• **ASSIGNED TASK**: Nothing belongs in the answer except the lines of the material that include "preview".
(TASK DATA begins)
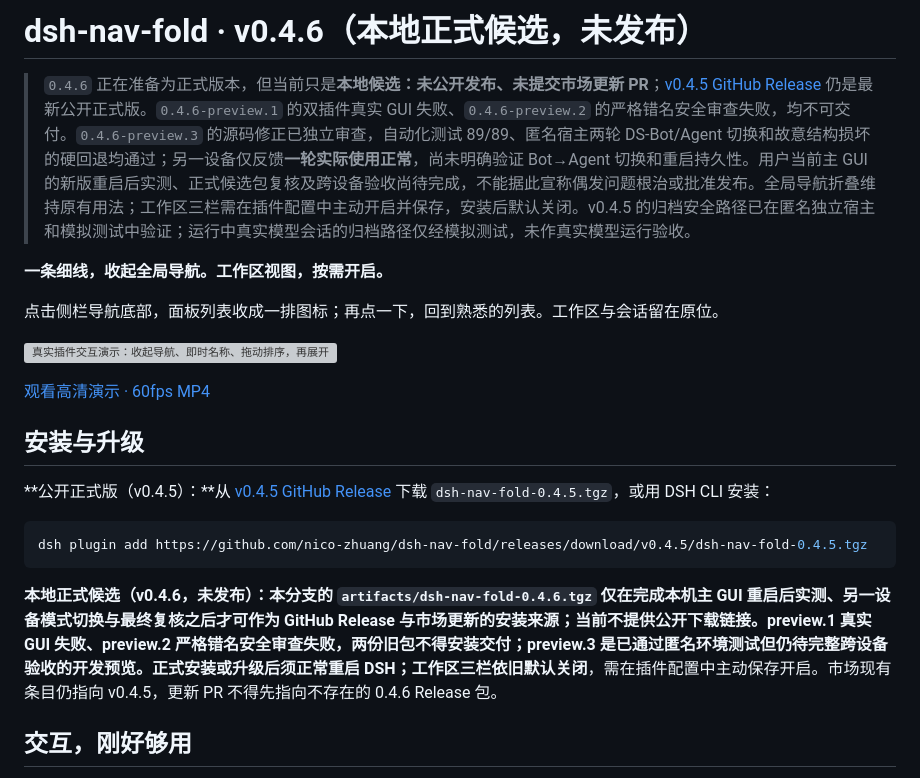
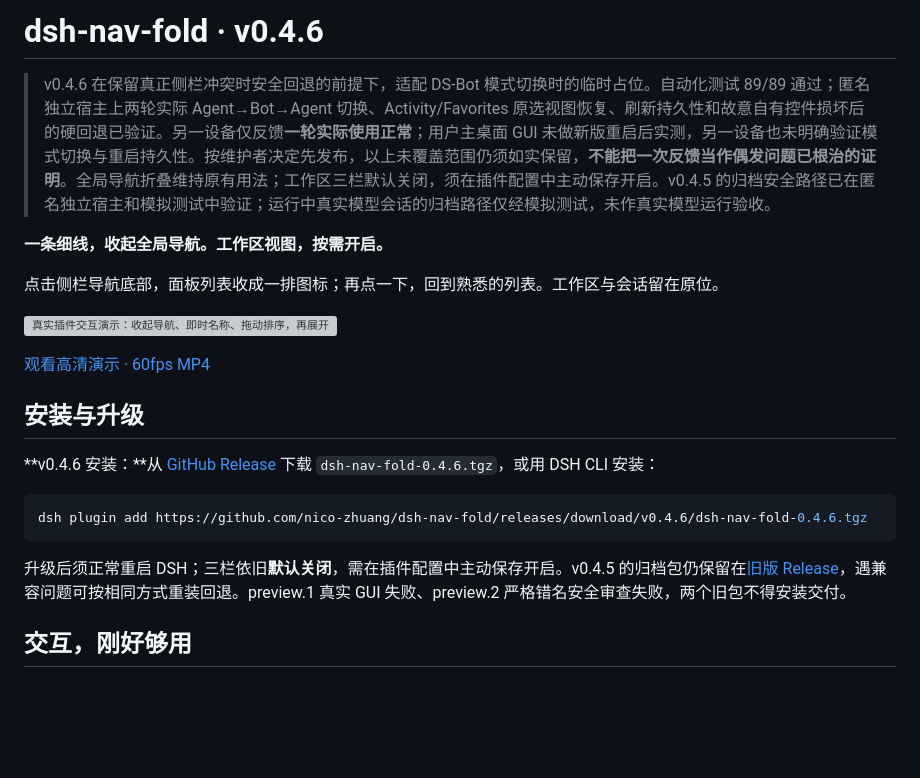
Before and after one commit to nico-zhuang/dsh-nav-fold, a Markdown page: README.md, the part around the change. Rendered like a GitHub page; blank space fills up the shorter version; grey boxes are pictures that could not be loaded.

Commit message:
docs: describe v0.4.6 release and remaining validation limits

````diff
--- a/README.md
+++ b/README.md
@@ -1,6 +1,6 @@
-# dsh-nav-fold · v0.4.6（本地正式候选，未发布）
+# dsh-nav-fold · v0.4.6
 
-> `0.4.6` 正在准备为正式版本，但当前只是**本地候选：未公开发布、未提交市场更新 PR**；[v0.4.5 GitHub Release](https://github.com/nico-zhuang/dsh-nav-fold/releases/tag/v0.4.5) 仍是最新公开正式版。`0.4.6-preview.1` 的双插件真实 GUI 失败、`0.4.6-preview.2` 的严格错名安全审查失败，均不可交付。`0.4.6-preview.3` 的源码修正已独立审查，自动化测试 89/89、匿名宿主两轮 DS-Bot/Agent 切换和故意结构损坏的硬回退均通过；另一设备仅反馈**一轮实际使用正常**，尚未明确验证 Bot→Agent 切换和重启持久性。用户当前主 GUI 的新版重启后实测、正式候选包复核及跨设备验收尚待完成，不能据此宣称偶发问题根治或批准发布。全局导航折叠维持原有用法；工作区三栏需在插件配置中主动开启并保存，安装后默认关闭。v0.4.5 的归档安全路径已在匿名独立宿主和模拟测试中验证；运行中真实模型会话的归档路径仅经模拟测试，未作真实模型运行验收。
+> v0.4.6 在保留真正侧栏冲突时安全回退的前提下，适配 DS-Bot 模式切换时的临时占位。自动化测试 89/89 通过；匿名独立宿主上两轮实际 Agent→Bot→Agent 切换、Activity/Favorites 原选视图恢复、刷新持久性和故意自有控件损坏后的硬回退已验证。另一设备仅反馈**一轮实际使用正常**；用户主桌面 GUI 未做新版重启后实测，另一设备也未明确验证模式切换与重启持久性。按维护者决定先发布，以上未覆盖范围仍须如实保留，**不能把一次反馈当作偶发问题已根治的证明**。全局导航折叠维持原有用法；工作区三栏默认关闭，须在插件配置中主动保存开启。v0.4.5 的归档安全路径已在匿名独立宿主和模拟测试中验证；运行中真实模型会话的归档路径仅经模拟测试，未作真实模型运行验收。
 
 **一条细线，收起全局导航。工作区视图，按需开启。**
 
@@ -12,13 +12,13 @@
 
 ## 安装与升级
 
-**公开正式版（v0.4.5）：**从 [v0.4.5 GitHub Release](https://github.com/nico-zhuang/dsh-nav-fold/releases/tag/v0.4.5) 下载 `dsh-nav-fold-0.4.5.tgz`，或用 DSH CLI 安装：
+**v0.4.6 安装：**从 [GitHub Release](https://github.com/nico-zhuang/dsh-nav-fold/releases/tag/v0.4.6) 下载 `dsh-nav-fold-0.4.6.tgz`，或用 DSH CLI 安装：
 
 ```sh
-dsh plugin add https://github.com/nico-zhuang/dsh-nav-fold/releases/download/v0.4.5/dsh-nav-fold-0.4.5.tgz
+dsh plugin add https://github.com/nico-zhuang/dsh-nav-fold/releases/download/v0.4.6/dsh-nav-fold-0.4.6.tgz
 ```
 
-**本地正式候选（v0.4.6，未发布）：**本分支的 `artifacts/dsh-nav-fold-0.4.6.tgz` 仅在完成本机主 GUI 重启后实测、另一设备模式切换与最终复核之后才可作为 GitHub Release 与市场更新的安装来源；当前不提供公开下载链接。preview.1 真实 GUI 失败、preview.2 严格错名安全审查失败，两份旧包不得安装交付；preview.3 是已通过匿名环境测试但仍待完整跨设备验收的开发预览。正式安装或升级后须正常重启 DSH；工作区三栏依旧**默认关闭**，需在插件配置中主动保存开启。市场现有条目仍指向 v0.4.5，更新 PR 不得先指向不存在的 0.4.6 Release 包。
+升级后须正常重启 DSH；三栏依旧**默认关闭**，需在插件配置中主动保存开启。v0.4.5 的归档包仍保留在[旧版 Release](https://github.com/nico-zhuang/dsh-nav-fold/releases/tag/v0.4.5)，遇兼容问题可按相同方式重装回退。preview.1 真实 GUI 失败、preview.2 严格错名安全审查失败，两个旧包不得安装交付。
 
 ## 交互，刚好够用
 
````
(TASK DATA ends)
• **RESULT**:
-> `0.4.6` 正在准备为正式版本，但当前只是**本地候选：未公开发布、未提交市场更新 PR**；[v0.4.5 GitHub Release](https://github.com/nico-zhuang/dsh-nav-fold/releases/tag/v0.4.5) 仍是最新公开正式版。`0.4.6-preview.1` 的双插件真实 GUI 失败、`0.4.6-preview.2` 的严格错名安全审查失败，均不可交付。`0.4.6-preview.3` 的源码修正已独立审查，自动化测试 89/89、匿名宿主两轮 DS-Bot/Agent 切换和故意结构损坏的硬回退均通过；另一设备仅反馈**一轮实际使用正常**，尚未明确验证 Bot→Agent 切换和重启持久性。用户当前主 GUI 的新版重启后实测、正式候选包复核及跨设备验收尚待完成，不能据此宣称偶发问题根治或批准发布。全局导航折叠维持原有用法；工作区三栏需在插件配置中主动开启并保存，安装后默认关闭。v0.4.5 的归档安全路径已在匿名独立宿主和模拟测试中验证；运行中真实模型会话的归档路径仅经模拟测试，未作真实模型运行验收。
-**本地正式候选（v0.4.6，未发布）：**本分支的 `artifacts/dsh-nav-fold-0.4.6.tgz` 仅在完成本机主 GUI 重启后实测、另一设备模式切换与最终复核之后才可作为 GitHub Release 与市场更新的安装来源；当前不提供公开下载链接。preview.1 真实 GUI 失败、preview.2 严格错名安全审查失败，两份旧包不得安装交付；preview.3 是已通过匿名环境测试但仍待完整跨设备验收的开发预览。正式安装或升级后须正常重启 DSH；工作区三栏依旧**默认关闭**，需在插件配置中主动保存开启。市场现有条目仍指向 v0.4.5，更新 PR 不得先指向不存在的 0.4.6 Release 包。
+升级后须正常重启 DSH；三栏依旧**默认关闭**，需在插件配置中主动保存开启。v0.4.5 的归档包仍保留在[旧版 Release](https://github.com/nico-zhuang/dsh-nav-fold/releases/tag/v0.4.5)，遇兼容问题可按相同方式重装回退。preview.1 真实 GUI 失败、preview.2 严格错名安全审查失败，两个旧包不得安装交付。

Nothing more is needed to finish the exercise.